Happy New Year! Nearly everyone who has overindulged on alcohol on New Year's Eve has woken up on New Year's Day with the tell-tale signs of a hangover: bleary eyes, nausea and the classic pounding headache.
While there are plenty of theories and superstitions about how to get over a nasty hangover, people may not know the actual science behind that pounding feeling in your head. This year we're breaking down the actual science of a hangover.
What Causes a Hangover?
Dr. Crystal Lantz-DeGeorge, an internal medicine physician at University Hospitals Case Medical Center in Cleveland, Ohio, said whether or not you have a bad hangover depends on how your body breaks down alcohol.
First, the body absorbs the alcohol through the intestines into the blood stream. As the liver filters the blood, it uses chemicals, including an enzyme, to break down the alcohol first into acetaldehyde and then acetic acid, which is removed in your waste. Lantz-DeGeorge said it’s the build-up of acetaldehyde “that causes all the hangover symptoms.”

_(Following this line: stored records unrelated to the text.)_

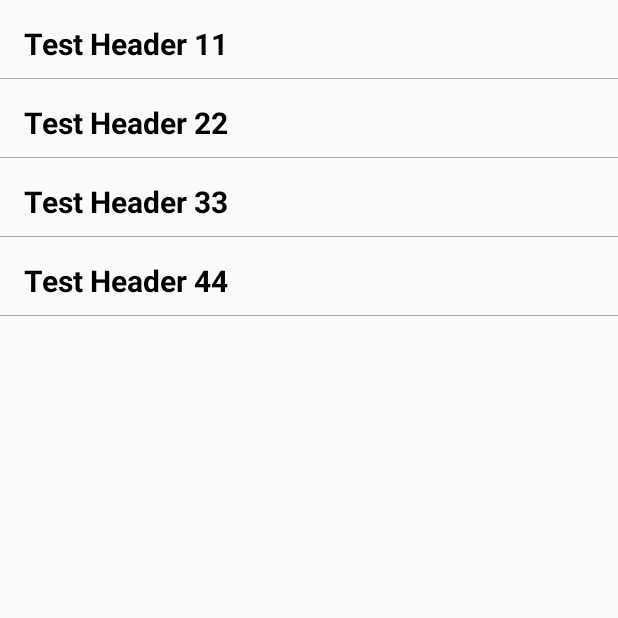
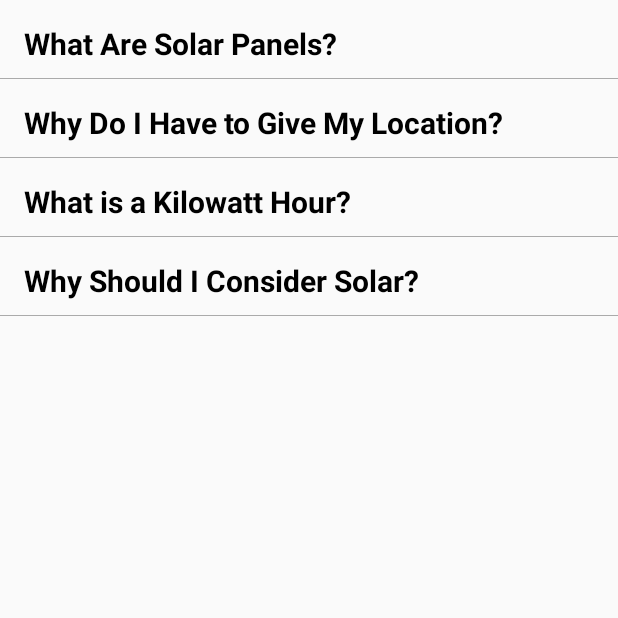
Before and after one commit to Jonah-Douglas/Bright-Skies, an Android app: the fragment FaqFragment shown on its own in the app's theme, on a phone screen of 412 x 824 dp, the top half of it. Run offline under Robolectric (Android 15) with nearby library versions, the phone set to English and light mode, and no system bars.

Commit message:
adding content to faqs and information

```diff
--- a/app/src/main/java/com/example/bright_skies/fragments/FaqFragment.java
+++ b/app/src/main/java/com/example/bright_skies/fragments/FaqFragment.java
@@ -18,13 +18,13 @@
     public void onCreate(Bundle savedInstanceState) {
         super.onCreate(savedInstanceState);
 
-        groups = new String[] { "Test Header 11", "Test Header 22", "Test Header 33", "Test Header 44" };
+        groups = new String[] { "What Are Solar Panels?", "Why Do I Have to Give My Location?", "What is a Kilowatt Hour?", "Why Should I Consider Solar?" };
 
         children = new String [][] {
-                { "s simply dummy text of the printing and typesetting industry. Lorem Ipsum has been the industry's standard dummy text ever since the 1500s, when an unknown printer took a galley of type and scrambled it to make a type specimen book. It has survived not only five centuries, but also the leap into electronic typesetting, remaining essentially unchanged. It was popularised in the 1960s with the release of Letraset sheets containing Lorem Ipsum passages, and more recently with desktop publishing software like Aldus PageMaker including versions of Lorem Ipsum." },
-                { "Contrary to popular belief, Lorem Ipsum is not simply random text. It has roots in a piece of classical Latin literature from 45 BC, making it over 2000 years old. Richard McClintock, a Latin professor at Hampden-Sydney College in Virginia, looked up one of the more obscure Latin words, consectetur, from a Lorem Ipsum passage, and going through the cites of the word in classical literature, discovered the undoubtable source. Lorem Ipsum comes from sections 1.10.32 and 1.10.33 of comes from a line in section 1.10.32." },
-                { "It is a long established fact that a reader will be distracted by the readable content of a page when looking at its layout. The point of using Lorem Ipsum is that it has a more-or-less normal distribution of letters, as opposed to using 'Content here, content here', making it look like readable English. Many desktop publishing packages and web page editors now use Lorem Ipsum as their default model text, and a search for 'lorem ipsum' will uncover many web sites still in their infancy. Various versions have evolved over the years, sometimes by accident, sometimes on purpose (injected humour and the like)." },
-                { "There are many variations of passages of Lorem Ipsum available, but the majority have suffered alteration in some form, by injected humour, or randomised words which don't look even slightly believable. If you are going to use a passage of Lorem Ipsum, you need to be sure there isn't anything embarrassing hidden in the middle of text. All the Lorem Ipsum generators on the Internet tend to repeat predefined chunks as necessary, making this the first true generator on the Internet. It uses a dictionary of over 200 Latin words, combined with a handful of model sentence structures, to generate Lorem Ipsum which looks reasonable. The generated Lorem Ipsum is therefore always free from repetition, injected humour, or non-characteristic words etc." }
+                { "Solar panels are comprised of many smaller units called photovoltaic cells, which convert sunlight to energy. They allow photons, or particles of light, to knock electrons free from atoms, generating a flow of electricity" },
+                { "We need your location in order to generate and return solar potential results. Your information is never saved or used for purposes outside of providing you solar energy information." },
+                { "The kilowatt-hour (symbolized kWh) is a unit of energy equivalent to one kilowatt (1 kW) of power expended for one hour (1 h) of time. Check out our energy calculator to see what that means in daily-use terms!" },
+                { "Switching to solar energy, for most people, means great monetary benefits in the long run. Also, solar produces no harmful emissions that hurt the environment. It's a clean, renewable process that uses the most natural of all resources: the sun." }
         };
     }
 
--- a/app/src/main/res/values/strings.xml
+++ b/app/src/main/res/values/strings.xml
@@ -23,6 +23,10 @@
     <string name="about_us_page4">Please contact brightskies@gmail.com if you encounter any issues with this app.</string>
     <string name="first_welcome_page">First Welcome Page</string>
 
+    <string name="input_label">Input Label</string>
+    <string name="empty"> </string>
+    <string name="sub">Sub</string>
+
     <!-- welcome screen(s) strings -->
     <string name="slide_1_desc">Protecting the Earth</string>
     <string name="slide_2_desc">Money in your Pocket</string>
```
Also changed, not shown: app/src/main/java/com/example/bright_skies/fragments/InformationFragment.java (+4 -5 lines).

Lantz-DeGeorge said if your body isn’t making these chemicals fast enough to break down acetaldehyde into acetic acid, you’re going to have an even worse hangover.
How Do You Get Over a Hangover?
Lantz-DeGeorge said an over-the-counter anti-inflammatory can help mitigate the symptoms, but most people will just have to wait until their body finishes processing the alcohol.
"There’s no magical quick fixes," Lantz-DeGeorge said of hangover cures. "There’s no special food, there’s no evidence that hair of the dog would do anything except lead to another hangover."
She warns against taking acetaminophen as it is processed through the liver and can strain the organ already working to breakdown alcohol in the blood.
Dehydration can make hangovers seem worse, so drinking water is key since alcohol is a diuretic.
Why Do Some People Have Worse Hangovers Than Others?
Not all drinkers are created equal and some people are more prone to terrible hangovers than others. Lantz-DeGeorge said people of certain ethnicities, including people of East Asian descent, can be more likely to have a whopper of a hangover the day after drinking due to genetic factors.
"They have mutation in their gene, that first step is very efficient," Lantz-DeGeorge said of breaking down alcohol in to acetaldehyde.
However, she said they often have less ability to then break down the acetaldehyde quickly, meaning the "alcohol gets them to a toxic hangover."
Is One Booze Better for Avoiding Hangovers?
In terms of the alcohol breakdown, there is no magic drink that will protect you from a hangover unless it's nonalcoholic. Lantz-DeGeorge said unsurprisingly the more alcohol you drink, the more likely you'll have a bad hangover.
Lanz-DeGeoge said some liquors have compounds that can actually worsen an already bad hangover. She explained that some darker liquors like scotch or bourbon have chemicals that arise from fermentation that, when broken down, can make a drinker feel even lousier.